─── Input data

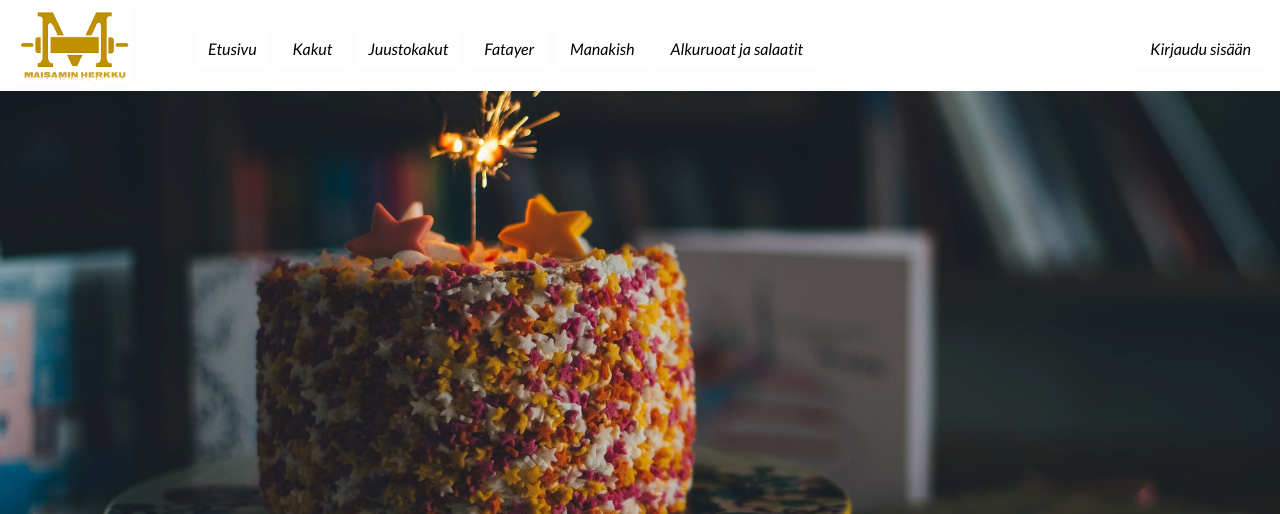
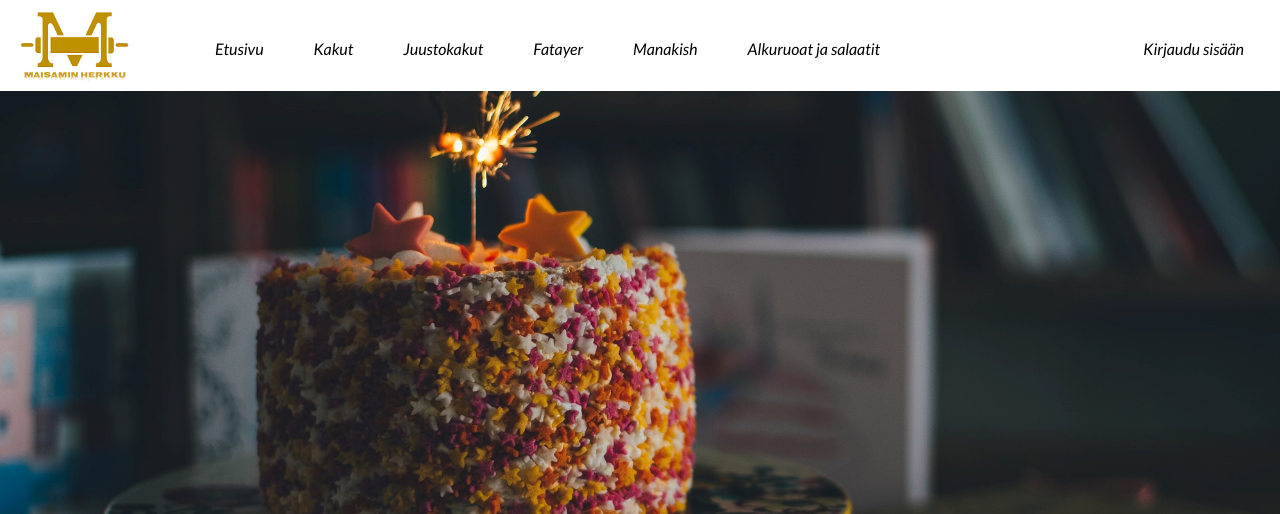
Before and after one commit to bassamalasadi/maisamin, a Django app: page /cake/ in a window 1280 px wide. Shown: the top 514 px of the page. Run offline with Django 3.2, Linux system fonts and the light colour scheme; data that the repository does not hold is empty; parts of the project's set-up code (start-up, migrations or seed data) failed here and were passed over; some libraries are stand-ins or nearby versions; some web fonts are replaced.

Commit message:
17 start

```diff
--- a/main/views.py
+++ b/main/views.py
@@ -31,7 +31,7 @@ from .lasku import create_invoice
 
 from tabulate import tabulate
 
-from barcode import EAN13
+from barcode import EAN13, Code39
 from barcode.writer import ImageWriter
 
 class SuperUserCheck(UserPassesTestMixin, View):
@@ -102,7 +102,6 @@ class CheckoutView(View):
 
     def post(self, request, *args, **kwargs):
         form = CheckoutForm(self.request.POST or None)
-        print(form)
         pay = 'Maksat, kun tilaus toimitetaan tai noudetaan '
         try:
             order_item = OrderItem.objects.filter(user=self.request.user, ordered=False)
@@ -135,9 +134,8 @@ class CheckoutView(View):
                 delivery = req.get('delivery')
                 refrence = str(datetime.timestamp(
                     datetime.now())).replace(".", "")
-
                 with open(f'{firstName} {lastName}.jpg', 'wb') as f:
-                    EAN13(f'{refrence}', writer=ImageWriter()).write(f)
+                    Code39(f'{refrence}', writer=ImageWriter()).write(f)
 
                 if req.get('deliver') != 0 or req.get('delivery') != 1:
                     amount = float(amount) + \
@@ -433,7 +431,6 @@ class ItemDetailView(View):
 
 @ login_required
 def add_to_cart(request, slug, **kwargs):
-    print("#############", kwargs)
     product = get_object_or_404(Product, slug=slug)
     if kwargs:
         price = request.POST.get('price') or kwargs['price']
--- a/static/css/style.css
+++ b/static/css/style.css
@@ -88,13 +88,15 @@ header,
   cursor: pointer;
 } */
 
+
+
 @media only screen and (max-width: 600px){
 
   /* For mobile phones: */
   .kissa{
     position: fixed;
     bottom: 35px;
-    left: 71%;
+    left: 68%;
     right: 10%;
     padding: 17px 18px;
     align-items: center;
@@ -253,8 +255,10 @@ header,
     border-radius: 0px 24px 24px 24px;
   } */
   .navico {
+    position: absolute;
     text-align: center;
     font-family: 'Lato', sans-serif;
+    padding: 10px;
     display: inline-block;
     position: relative;
     color: hsl(222, 25%, 14%);
@@ -586,9 +590,12 @@ header,
     border-radius: 0px 24px 24px 24px;
   } */
   .navico {
+    position: absolute;
     text-align: center;
+    font-size: 22px;
     font-family: 'Lato', sans-serif;
-    margin-top: 5px;
+    top:10px;
+    padding: 20px;
     display: inline-block;
     position: relative;
     color: hsl(222, 25%, 14%);
@@ -927,6 +934,9 @@ header,
     display: inline;
     top:2px;
     font-family: 'Lato', sans-serif;
+
+    text-align: center;
+    font-size: 16px;
   }
 
 
--- a/templates/navbar.html
+++ b/templates/navbar.html
@@ -2,7 +2,7 @@
 {% load static %}
 {% load static i18n %}
 
-<nav class="navbar fixed-top navbar-expand-lg bg-muted navbar-light" style="background-color: rgb(253, 253, 253);" >
+<nav class="navbar fixed-top navbar-expand-lg bg-white navbar-light" style="background-color: rgb(253, 253, 253);" >
 
 
   <a class="logo" href="{% url 'main:home' %}">
@@ -17,18 +17,18 @@
   <div class="collapse navbar-collapse" id="basicExampleNav1">
 
   <ol class="navbar-nav">
-    <li class="nav-item navico"><a class="btn waves-effect waves-light " href="{% url 'main:home' %}">Etusivu</a></li>
-    <li class="nav-item navico"><a class="btn waves-effect waves-light " href="{% url 'main:cake' %}">Kakut</a></li>
-    <li class="nav-item navico"><a class="btn waves-effect waves-light " href="{% url 'main:cheesecake' %}">Juustokakut</a></li>
-    <li class="nav-item navico"><a class="btn waves-effect waves-light " href="{% url 'main:fatayer' %}">Fatayer</a></li>
-    <li class="nav-item navico"><a class="btn waves-effect waves-light " href="{% url 'main:manakish' %}">Manakish</a></li>
-    <li class="nav-item navico"><a class="btn waves-effect waves-light " href="{% url 'main:meze' %}">Alkuruoat ja salaatit</a></li>
+    <li class="nav-item navico"><a class="waves-effect waves-light " href="{% url 'main:home' %}">Etusivu</a></li>
+    <li class="nav-item navico"><a class="waves-effect waves-light " href="{% url 'main:cake' %}">Kakut</a></li>
+    <li class="nav-item navico"><a class="waves-effect waves-light " href="{% url 'main:cheesecake' %}">Juustokakut</a></li>
+    <li class="nav-item navico"><a class="waves-effect waves-light " href="{% url 'main:fatayer' %}">Fatayer</a></li>
+    <li class="nav-item navico"><a class="waves-effect waves-light " href="{% url 'main:manakish' %}">Manakish</a></li>
+    <li class="nav-item navico"><a class="waves-effect waves-light " href="{% url 'main:meze' %}">Alkuruoat ja salaatit</a></li>
   </ol>
     <ul class="navbar-nav ml-auto">
       {% if user.is_authenticated %}
       {% if user|cart_item_count > 0 %}
         <li class="nav-item navico">
-            <a href="{% url 'main:order-summary' %}"  class="btn waves-effect waves-light ">
+            <a href="{% url 'main:order-summary' %}"  class="waves-effect waves-light ">
               Ostoskori &nbsp;
               <span class="badge badge-pill black px-3 py-1 " style="background-color:#233C49;color:white;">{{ user|cart_item_count }}</span> &nbsp;
               <i class="fas fa-shopping-cart pl-1"></i>
@@ -36,18 +36,18 @@
           </li>
         {% endif %}
         <li class="nav-item navico ">
-          <a href="{% url 'main:profile' %}" class="btn waves-effect waves-light ">
+          <a href="{% url 'main:profile' %}" class="waves-effect waves-light ">
           <i class="far fa-user-circle ">&nbsp; &nbsp;</i>Hei, {{ user }}</a>
         </li>
         <li class="nav-item navico">
-          <a href="{% url 'account_logout' %}" class="btn waves-effect waves-light ">
+          <a href="{% url 'account_logout' %}" class="waves-effect waves-light ">
             Kirjaudu ulos &nbsp; <i class="fas fa-sign-out-alt"></i>
           </a>
         </li>
         <li><br></li>
         {% if user.is_superuser %}
         <li class="nav-item navico">
-            <a href="{% url 'main:client-order' %}" class="btn waves-effect waves-light ">
+            <a href="{% url 'main:client-order' %}" class="waves-effect waves-light ">
               Admin
             </a>
           </li>
@@ -55,7 +55,7 @@
       {% else %}
           <li class="nav-item navico">
             <a href="{% url 'account_login' %}"
-            class="btn waves-effect waves-ligh "> Kirjaudu sisään </a>
+            class="waves-effect waves-ligh "> Kirjaudu sisään </a>
           </li>
       {% endif %}
       <li></li>
```
Also changed, not shown: main/lasku.py (+21 -8 lines).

──────

Except for the pictures, set down all of the records exactly as they are.

■ **Expected answer**
Before and after one commit to bassamalasadi/maisamin, a Django app: page /cake/ in a window 1280 px wide. Shown: the top 514 px of the page. Run offline with Django 3.2, Linux system fonts and the light colour scheme; data that the repository does not hold is empty; parts of the project's set-up code (start-up, migrations or seed data) failed here and were passed over; some libraries are stand-ins or nearby versions; some web fonts are replaced.

Commit message:
17 start

```diff
--- a/main/views.py
+++ b/main/views.py
@@ -31,7 +31,7 @@ from .lasku import create_invoice
 
 from tabulate import tabulate
 
-from barcode import EAN13
+from barcode import EAN13, Code39
 from barcode.writer import ImageWriter
 
 class SuperUserCheck(UserPassesTestMixin, View):
@@ -102,7 +102,6 @@ class CheckoutView(View):
 
     def post(self, request, *args, **kwargs):
         form = CheckoutForm(self.request.POST or None)
-        print(form)
         pay = 'Maksat, kun tilaus toimitetaan tai noudetaan '
         try:
             order_item = OrderItem.objects.filter(user=self.request.user, ordered=False)
@@ -135,9 +134,8 @@ class CheckoutView(View):
                 delivery = req.get('delivery')
                 refrence = str(datetime.timestamp(
                     datetime.now())).replace(".", "")
-
                 with open(f'{firstName} {lastName}.jpg', 'wb') as f:
-                    EAN13(f'{refrence}', writer=ImageWriter()).write(f)
+                    Code39(f'{refrence}', writer=ImageWriter()).write(f)
 
                 if req.get('deliver') != 0 or req.get('delivery') != 1:
                     amount = float(amount) + \
@@ -433,7 +431,6 @@ class ItemDetailView(View):
 
 @ login_required
 def add_to_cart(request, slug, **kwargs):
-    print("#############", kwargs)
     product = get_object_or_404(Product, slug=slug)
     if kwargs:
         price = request.POST.get('price') or kwargs['price']
--- a/static/css/style.css
+++ b/static/css/style.css
@@ -88,13 +88,15 @@ header,
   cursor: pointer;
 } */
 
+
+
 @media only screen and (max-width: 600px){
 
   /* For mobile phones: */
   .kissa{
     position: fixed;
     bottom: 35px;
-    left: 71%;
+    left: 68%;
     right: 10%;
     padding: 17px 18px;
     align-items: center;
@@ -253,8 +255,10 @@ header,
     border-radius: 0px 24px 24px 24px;
   } */
   .navico {
+    position: absolute;
     text-align: center;
     font-family: 'Lato', sans-serif;
+    padding: 10px;
     display: inline-block;
     position: relative;
     color: hsl(222, 25%, 14%);
@@ -586,9 +590,12 @@ header,
     border-radius: 0px 24px 24px 24px;
   } */
   .navico {
+    position: absolute;
     text-align: center;
+    font-size: 22px;
     font-family: 'Lato', sans-serif;
-    margin-top: 5px;
+    top:10px;
+    padding: 20px;
     display: inline-block;
     position: relative;
     color: hsl(222, 25%, 14%);
@@ -927,6 +934,9 @@ header,
     display: inline;
     top:2px;
     font-family: 'Lato', sans-serif;
+
+    text-align: center;
+    font-size: 16px;
   }
 
 
--- a/templates/navbar.html
+++ b/templates/navbar.html
@@ -2,7 +2,7 @@
 {% load static %}
 {% load static i18n %}
 
-<nav class="navbar fixed-top navbar-expand-lg bg-muted navbar-light" style="background-color: rgb(253, 253, 253);" >
+<nav class="navbar fixed-top navbar-expand-lg bg-white navbar-light" style="background-color: rgb(253, 253, 253);" >
 
 
   <a class="logo" href="{% url 'main:home' %}">
@@ -17,18 +17,18 @@
   <div class="collapse navbar-collapse" id="basicExampleNav1">
 
   <ol class="navbar-nav">
-    <li class="nav-item navico"><a class="btn waves-effect waves-light " href="{% url 'main:home' %}">Etusivu</a></li>
-    <li class="nav-item navico"><a class="btn waves-effect waves-light " href="{% url 'main:cake' %}">Kakut</a></li>
-    <li class="nav-item navico"><a class="btn waves-effect waves-light " href="{% url 'main:cheesecake' %}">Juustokakut</a></li>
-    <li class="nav-item navico"><a class="btn waves-effect waves-light " href="{% url 'main:fatayer' %}">Fatayer</a></li>
-    <li class="nav-item navico"><a class="btn waves-effect waves-light " href="{% url 'main:manakish' %}">Manakish</a></li>
-    <li class="nav-item navico"><a class="btn waves-effect waves-light " href="{% url 'main:meze' %}">Alkuruoat ja salaatit</a></li>
+    <li class="nav-item navico"><a class="waves-effect waves-light " href="{% url 'main:home' %}">Etusivu</a></li>
+    <li class="nav-item navico"><a class="waves-effect waves-light " href="{% url 'main:cake' %}">Kakut</a></li>
+    <li class="nav-item navico"><a class="waves-effect waves-light " href="{% url 'main:cheesecake' %}">Juustokakut</a></li>
+    <li class="nav-item navico"><a class="waves-effect waves-light " href="{% url 'main:fatayer' %}">Fatayer</a></li>
+    <li class="nav-item navico"><a class="waves-effect waves-light " href="{% url 'main:manakish' %}">Manakish</a></li>
+    <li class="nav-item navico"><a class="waves-effect waves-light " href="{% url 'main:meze' %}">Alkuruoat ja salaatit</a></li>
   </ol>
     <ul class="navbar-nav ml-auto">
       {% if user.is_authenticated %}
       {% if user|cart_item_count > 0 %}
         <li class="nav-item navico">
-            <a href="{% url 'main:order-summary' %}"  class="btn waves-effect waves-light ">
+            <a href="{% url 'main:order-summary' %}"  class="waves-effect waves-light ">
               Ostoskori &nbsp;
               <span class="badge badge-pill black px-3 py-1 " style="background-color:#233C49;color:white;">{{ user|cart_item_count }}</span> &nbsp;
               <i class="fas fa-shopping-cart pl-1"></i>
@@ -36,18 +36,18 @@
           </li>
         {% endif %}
         <li class="nav-item navico ">
-          <a href="{% url 'main:profile' %}" class="btn waves-effect waves-light ">
+          <a href="{% url 'main:profile' %}" class="waves-effect waves-light ">
           <i class="far fa-user-circle ">&nbsp; &nbsp;</i>Hei, {{ user }}</a>
         </li>
         <li class="nav-item navico">
-          <a href="{% url 'account_logout' %}" class="btn waves-effect waves-light ">
+          <a href="{% url 'account_logout' %}" class="waves-effect waves-light ">
             Kirjaudu ulos &nbsp; <i class="fas fa-sign-out-alt"></i>
           </a>
         </li>
         <li><br></li>
         {% if user.is_superuser %}
         <li class="nav-item navico">
-            <a href="{% url 'main:client-order' %}" class="btn waves-effect waves-light ">
+            <a href="{% url 'main:client-order' %}" class="waves-effect waves-light ">
               Admin
             </a>
           </li>
@@ -55,7 +55,7 @@
       {% else %}
           <li class="nav-item navico">
             <a href="{% url 'account_login' %}"
-            class="btn waves-effect waves-ligh "> Kirjaudu sisään </a>
+            class="waves-effect waves-ligh "> Kirjaudu sisään </a>
           </li>
       {% endif %}
       <li></li>
```
Also changed, not shown: main/lasku.py (+21 -8 lines).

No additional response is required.